#### [DESCRIPTION OF THE TASK]
Images are to be excluded, and the rest of the data repeated exactly.

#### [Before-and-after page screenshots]

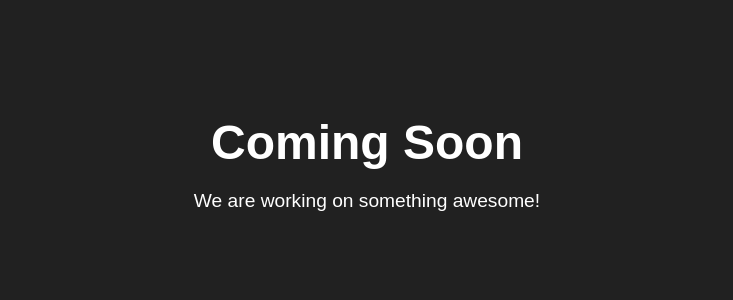
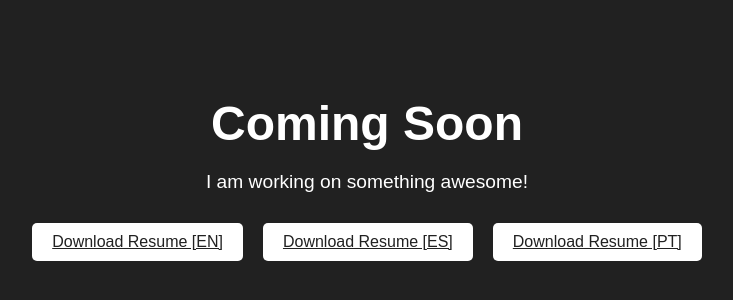
Before and after one commit to jemestica/jemestica.github.io, a plain HTML site: page index.html in a window 1280 px wide. Shown: the part 238-538 px from the top of the page, without its empty margins (273-1006 px from the left). Drawn offline with Linux system fonts and the light colour scheme.

Commit message:
changes on pdfs and index

```diff
--- a/index.html
+++ b/index.html
@@ -35,6 +35,7 @@
       display: flex;
       justify-content: center;
       align-items: center;
+      margin-bottom: 20px;
     }
 
     .subscribe-input {
@@ -60,13 +61,39 @@
     .subscribe-btn:hover {
       background-color: #eee;
     }
+
+    .btn-group {
+      display: flex;
+      justify-content: center;
+    }
+
+    .btn {
+      background-color: #fff;
+      color: #212121;
+      border: none;
+      border-radius: 5px;
+      padding: 10px 20px;
+      font-size: 1rem;
+      margin: 0 10px;
+      cursor: pointer;
+      transition: background-color 0.3s ease;
+    }
+
+    .btn:hover {
+      background-color: #eee;
+    }
   </style>
 </head>
 <body>
   <div class="container">
     <h1>Coming Soon</h1>
-    <p>We are working on something awesome!</p>
+    <p>I am working on something awesome!</p>
 
+    <div class="btn-group">
+      <a href="https://julio-villalta.com/assets/files/julio-villalta-resume-en.pdf" class="btn" target="_blank">Download Resume [EN]</a>
+      <a href="https://julio-villalta.com/assets/files/julio-villalta-resume-es.pdf" class="btn" target="_blank">Download Resume [ES]</a>
+      <a href="https://julio-villalta.com/assets/files/julio-villalta-resume-pt.pdf" class="btn" target="_blank">Download Resume [PT]</a>
+    </div>
   </div>
 </body>
 </html>
```
Also changed, not shown: 2 other files.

#### [YOUR RESPONSE]
Before and after one commit to jemestica/jemestica.github.io, a plain HTML site: page index.html in a window 1280 px wide. Shown: the part 238-538 px from the top of the page, without its empty margins (273-1006 px from the left). Drawn offline with Linux system fonts and the light colour scheme.

Commit message:
changes on pdfs and index

```diff
--- a/index.html
+++ b/index.html
@@ -35,6 +35,7 @@
       display: flex;
       justify-content: center;
       align-items: center;
+      margin-bottom: 20px;
     }
 
     .subscribe-input {
@@ -60,13 +61,39 @@
     .subscribe-btn:hover {
       background-color: #eee;
     }
+
+    .btn-group {
+      display: flex;
+      justify-content: center;
+    }
+
+    .btn {
+      background-color: #fff;
+      color: #212121;
+      border: none;
+      border-radius: 5px;
+      padding: 10px 20px;
+      font-size: 1rem;
+      margin: 0 10px;
+      cursor: pointer;
+      transition: background-color 0.3s ease;
+    }
+
+    .btn:hover {
+      background-color: #eee;
+    }
   </style>
 </head>
 <body>
   <div class="container">
     <h1>Coming Soon</h1>
-    <p>We are working on something awesome!</p>
+    <p>I am working on something awesome!</p>
 
+    <div class="btn-group">
+      <a href="https://julio-villalta.com/assets/files/julio-villalta-resume-en.pdf" class="btn" target="_blank">Download Resume [EN]</a>
+      <a href="https://julio-villalta.com/assets/files/julio-villalta-resume-es.pdf" class="btn" target="_blank">Download Resume [ES]</a>
+      <a href="https://julio-villalta.com/assets/files/julio-villalta-resume-pt.pdf" class="btn" target="_blank">Download Resume [PT]</a>
+    </div>
   </div>
 </body>
 </html>
```
Also changed, not shown: 2 other files.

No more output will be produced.